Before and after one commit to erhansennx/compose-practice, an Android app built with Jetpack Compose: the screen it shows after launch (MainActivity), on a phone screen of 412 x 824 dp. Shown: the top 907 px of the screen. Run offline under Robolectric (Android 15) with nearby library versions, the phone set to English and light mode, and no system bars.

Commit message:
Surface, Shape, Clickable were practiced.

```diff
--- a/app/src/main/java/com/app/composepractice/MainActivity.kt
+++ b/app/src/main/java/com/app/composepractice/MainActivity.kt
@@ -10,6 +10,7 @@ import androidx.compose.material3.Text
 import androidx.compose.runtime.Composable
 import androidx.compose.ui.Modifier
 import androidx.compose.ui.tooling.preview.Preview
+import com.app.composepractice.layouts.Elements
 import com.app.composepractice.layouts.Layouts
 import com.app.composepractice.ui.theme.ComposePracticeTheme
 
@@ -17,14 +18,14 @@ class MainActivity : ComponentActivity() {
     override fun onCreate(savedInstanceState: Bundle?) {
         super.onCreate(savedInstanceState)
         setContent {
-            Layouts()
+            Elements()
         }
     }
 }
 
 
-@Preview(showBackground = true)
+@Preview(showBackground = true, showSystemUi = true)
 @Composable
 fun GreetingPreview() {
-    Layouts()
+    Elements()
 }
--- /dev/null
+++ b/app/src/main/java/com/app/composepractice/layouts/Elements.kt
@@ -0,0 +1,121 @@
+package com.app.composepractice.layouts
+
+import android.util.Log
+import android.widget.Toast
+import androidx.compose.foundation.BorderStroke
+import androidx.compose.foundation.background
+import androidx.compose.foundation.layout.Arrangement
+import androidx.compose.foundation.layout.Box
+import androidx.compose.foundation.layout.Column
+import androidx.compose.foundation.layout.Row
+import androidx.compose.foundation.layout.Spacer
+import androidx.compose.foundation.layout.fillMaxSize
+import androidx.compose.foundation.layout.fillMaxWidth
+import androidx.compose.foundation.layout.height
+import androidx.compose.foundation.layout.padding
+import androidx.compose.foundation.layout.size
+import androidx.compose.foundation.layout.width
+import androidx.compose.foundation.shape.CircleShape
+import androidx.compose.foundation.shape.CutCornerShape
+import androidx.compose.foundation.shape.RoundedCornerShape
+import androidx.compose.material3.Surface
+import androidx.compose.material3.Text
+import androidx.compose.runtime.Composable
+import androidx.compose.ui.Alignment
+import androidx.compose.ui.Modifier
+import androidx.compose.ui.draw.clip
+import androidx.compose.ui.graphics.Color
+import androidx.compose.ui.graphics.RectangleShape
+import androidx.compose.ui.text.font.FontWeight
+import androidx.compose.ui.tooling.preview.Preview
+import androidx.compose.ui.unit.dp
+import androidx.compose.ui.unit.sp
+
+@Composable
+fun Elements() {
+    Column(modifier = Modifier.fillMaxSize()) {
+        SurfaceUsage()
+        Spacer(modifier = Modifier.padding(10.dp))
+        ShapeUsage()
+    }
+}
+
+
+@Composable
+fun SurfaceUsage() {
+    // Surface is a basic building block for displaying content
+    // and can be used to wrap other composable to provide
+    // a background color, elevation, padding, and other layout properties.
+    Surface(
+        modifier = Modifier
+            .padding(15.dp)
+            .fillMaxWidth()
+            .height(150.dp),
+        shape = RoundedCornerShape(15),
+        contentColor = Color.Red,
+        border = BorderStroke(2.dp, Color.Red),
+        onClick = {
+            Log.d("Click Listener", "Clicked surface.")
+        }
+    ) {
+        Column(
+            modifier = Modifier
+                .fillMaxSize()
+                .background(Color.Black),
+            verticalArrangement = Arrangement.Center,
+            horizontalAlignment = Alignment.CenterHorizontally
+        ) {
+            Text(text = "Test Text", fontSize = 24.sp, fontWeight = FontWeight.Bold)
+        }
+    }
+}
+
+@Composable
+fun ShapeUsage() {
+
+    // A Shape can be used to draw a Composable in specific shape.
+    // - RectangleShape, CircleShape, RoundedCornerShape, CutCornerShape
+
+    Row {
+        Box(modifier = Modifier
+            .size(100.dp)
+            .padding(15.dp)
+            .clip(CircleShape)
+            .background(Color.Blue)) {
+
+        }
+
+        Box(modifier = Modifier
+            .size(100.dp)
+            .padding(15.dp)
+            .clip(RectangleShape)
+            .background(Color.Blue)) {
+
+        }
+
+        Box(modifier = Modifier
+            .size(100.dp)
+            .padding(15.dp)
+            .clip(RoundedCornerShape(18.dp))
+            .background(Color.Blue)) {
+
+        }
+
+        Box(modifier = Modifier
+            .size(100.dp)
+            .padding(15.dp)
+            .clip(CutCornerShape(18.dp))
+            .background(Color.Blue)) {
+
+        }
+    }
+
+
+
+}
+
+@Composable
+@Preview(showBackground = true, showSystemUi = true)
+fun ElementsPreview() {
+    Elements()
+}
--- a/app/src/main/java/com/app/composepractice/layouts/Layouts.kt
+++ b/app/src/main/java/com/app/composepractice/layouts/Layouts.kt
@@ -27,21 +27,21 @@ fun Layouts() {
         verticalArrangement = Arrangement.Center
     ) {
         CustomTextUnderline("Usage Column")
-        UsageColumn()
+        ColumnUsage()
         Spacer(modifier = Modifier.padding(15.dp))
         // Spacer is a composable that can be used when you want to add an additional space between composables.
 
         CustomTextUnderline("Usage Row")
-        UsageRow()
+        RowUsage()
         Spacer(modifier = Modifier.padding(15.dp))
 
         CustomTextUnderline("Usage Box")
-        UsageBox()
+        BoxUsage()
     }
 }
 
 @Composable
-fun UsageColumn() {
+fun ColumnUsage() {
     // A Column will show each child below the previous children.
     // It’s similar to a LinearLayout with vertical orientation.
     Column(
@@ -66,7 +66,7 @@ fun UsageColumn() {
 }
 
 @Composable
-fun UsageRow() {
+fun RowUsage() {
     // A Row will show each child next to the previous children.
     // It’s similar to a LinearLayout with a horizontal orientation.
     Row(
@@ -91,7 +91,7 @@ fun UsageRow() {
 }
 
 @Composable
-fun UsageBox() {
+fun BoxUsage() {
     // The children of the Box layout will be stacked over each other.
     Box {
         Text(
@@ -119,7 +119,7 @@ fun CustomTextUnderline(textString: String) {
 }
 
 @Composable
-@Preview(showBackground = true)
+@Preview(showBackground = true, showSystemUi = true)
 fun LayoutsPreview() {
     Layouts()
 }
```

* * *

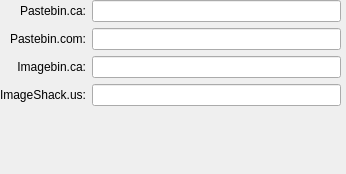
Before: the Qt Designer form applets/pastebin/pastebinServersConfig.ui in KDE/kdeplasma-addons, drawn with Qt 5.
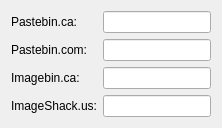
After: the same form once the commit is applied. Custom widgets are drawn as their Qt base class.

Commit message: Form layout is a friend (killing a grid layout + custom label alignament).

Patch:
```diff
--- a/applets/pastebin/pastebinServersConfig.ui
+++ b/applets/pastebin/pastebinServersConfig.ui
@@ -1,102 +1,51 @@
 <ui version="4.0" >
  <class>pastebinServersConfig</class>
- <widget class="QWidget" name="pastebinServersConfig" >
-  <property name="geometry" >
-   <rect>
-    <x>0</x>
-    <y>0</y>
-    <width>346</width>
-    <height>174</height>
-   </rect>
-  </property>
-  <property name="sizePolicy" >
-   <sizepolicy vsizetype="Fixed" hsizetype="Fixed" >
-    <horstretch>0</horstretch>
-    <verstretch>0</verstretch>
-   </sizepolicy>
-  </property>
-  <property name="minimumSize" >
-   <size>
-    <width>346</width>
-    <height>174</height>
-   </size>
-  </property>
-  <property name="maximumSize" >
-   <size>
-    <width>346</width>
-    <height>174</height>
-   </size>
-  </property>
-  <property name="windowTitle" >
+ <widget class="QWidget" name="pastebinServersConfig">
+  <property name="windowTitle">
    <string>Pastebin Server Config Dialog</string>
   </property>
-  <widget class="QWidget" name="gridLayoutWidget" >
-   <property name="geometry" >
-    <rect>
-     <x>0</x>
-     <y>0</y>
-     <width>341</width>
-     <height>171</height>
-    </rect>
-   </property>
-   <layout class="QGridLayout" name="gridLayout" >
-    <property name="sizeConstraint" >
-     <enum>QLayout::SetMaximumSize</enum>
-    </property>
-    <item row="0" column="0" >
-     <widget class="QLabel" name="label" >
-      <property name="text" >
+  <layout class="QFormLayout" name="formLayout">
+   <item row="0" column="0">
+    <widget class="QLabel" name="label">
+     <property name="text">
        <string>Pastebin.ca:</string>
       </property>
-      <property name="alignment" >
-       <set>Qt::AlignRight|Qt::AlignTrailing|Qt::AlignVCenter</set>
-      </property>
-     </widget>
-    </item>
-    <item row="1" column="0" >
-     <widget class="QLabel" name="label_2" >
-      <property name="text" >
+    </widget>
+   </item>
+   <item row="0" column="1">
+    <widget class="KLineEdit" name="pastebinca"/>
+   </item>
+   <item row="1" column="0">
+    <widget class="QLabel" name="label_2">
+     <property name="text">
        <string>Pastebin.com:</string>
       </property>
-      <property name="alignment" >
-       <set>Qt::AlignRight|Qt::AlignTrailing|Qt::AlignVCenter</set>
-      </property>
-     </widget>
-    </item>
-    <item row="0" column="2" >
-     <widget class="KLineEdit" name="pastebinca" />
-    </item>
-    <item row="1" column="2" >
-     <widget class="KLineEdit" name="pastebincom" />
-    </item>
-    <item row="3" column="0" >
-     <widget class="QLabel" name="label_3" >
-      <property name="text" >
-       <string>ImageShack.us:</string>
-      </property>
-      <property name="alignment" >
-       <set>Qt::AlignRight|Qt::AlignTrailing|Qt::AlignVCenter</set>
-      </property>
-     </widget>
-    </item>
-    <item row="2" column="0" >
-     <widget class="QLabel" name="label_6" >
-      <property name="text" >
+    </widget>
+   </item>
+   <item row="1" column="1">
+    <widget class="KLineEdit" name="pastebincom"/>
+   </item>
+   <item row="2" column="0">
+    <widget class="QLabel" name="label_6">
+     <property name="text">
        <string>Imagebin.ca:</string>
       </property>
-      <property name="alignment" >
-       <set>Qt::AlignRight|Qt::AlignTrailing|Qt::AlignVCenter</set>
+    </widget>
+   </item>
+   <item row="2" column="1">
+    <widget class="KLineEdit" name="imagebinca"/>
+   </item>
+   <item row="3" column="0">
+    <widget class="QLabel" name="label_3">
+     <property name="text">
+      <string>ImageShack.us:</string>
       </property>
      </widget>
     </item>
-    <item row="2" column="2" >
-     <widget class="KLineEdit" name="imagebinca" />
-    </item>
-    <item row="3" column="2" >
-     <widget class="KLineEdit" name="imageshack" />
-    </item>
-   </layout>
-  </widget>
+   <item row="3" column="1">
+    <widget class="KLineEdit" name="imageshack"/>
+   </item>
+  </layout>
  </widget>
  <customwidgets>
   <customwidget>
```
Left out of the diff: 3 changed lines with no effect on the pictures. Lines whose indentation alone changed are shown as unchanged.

> **Task**
Search the entries for the string "composepractice" and collect each line that has it.

> **Problem solution**
--- a/app/src/main/java/com/app/composepractice/MainActivity.kt
+++ b/app/src/main/java/com/app/composepractice/MainActivity.kt
+import com.app.composepractice.layouts.Elements
 import com.app.composepractice.layouts.Layouts
 import com.app.composepractice.ui.theme.ComposePracticeTheme
+++ b/app/src/main/java/com/app/composepractice/layouts/Elements.kt
+package com.app.composepractice.layouts
--- a/app/src/main/java/com/app/composepractice/layouts/Layouts.kt
+++ b/app/src/main/java/com/app/composepractice/layouts/Layouts.kt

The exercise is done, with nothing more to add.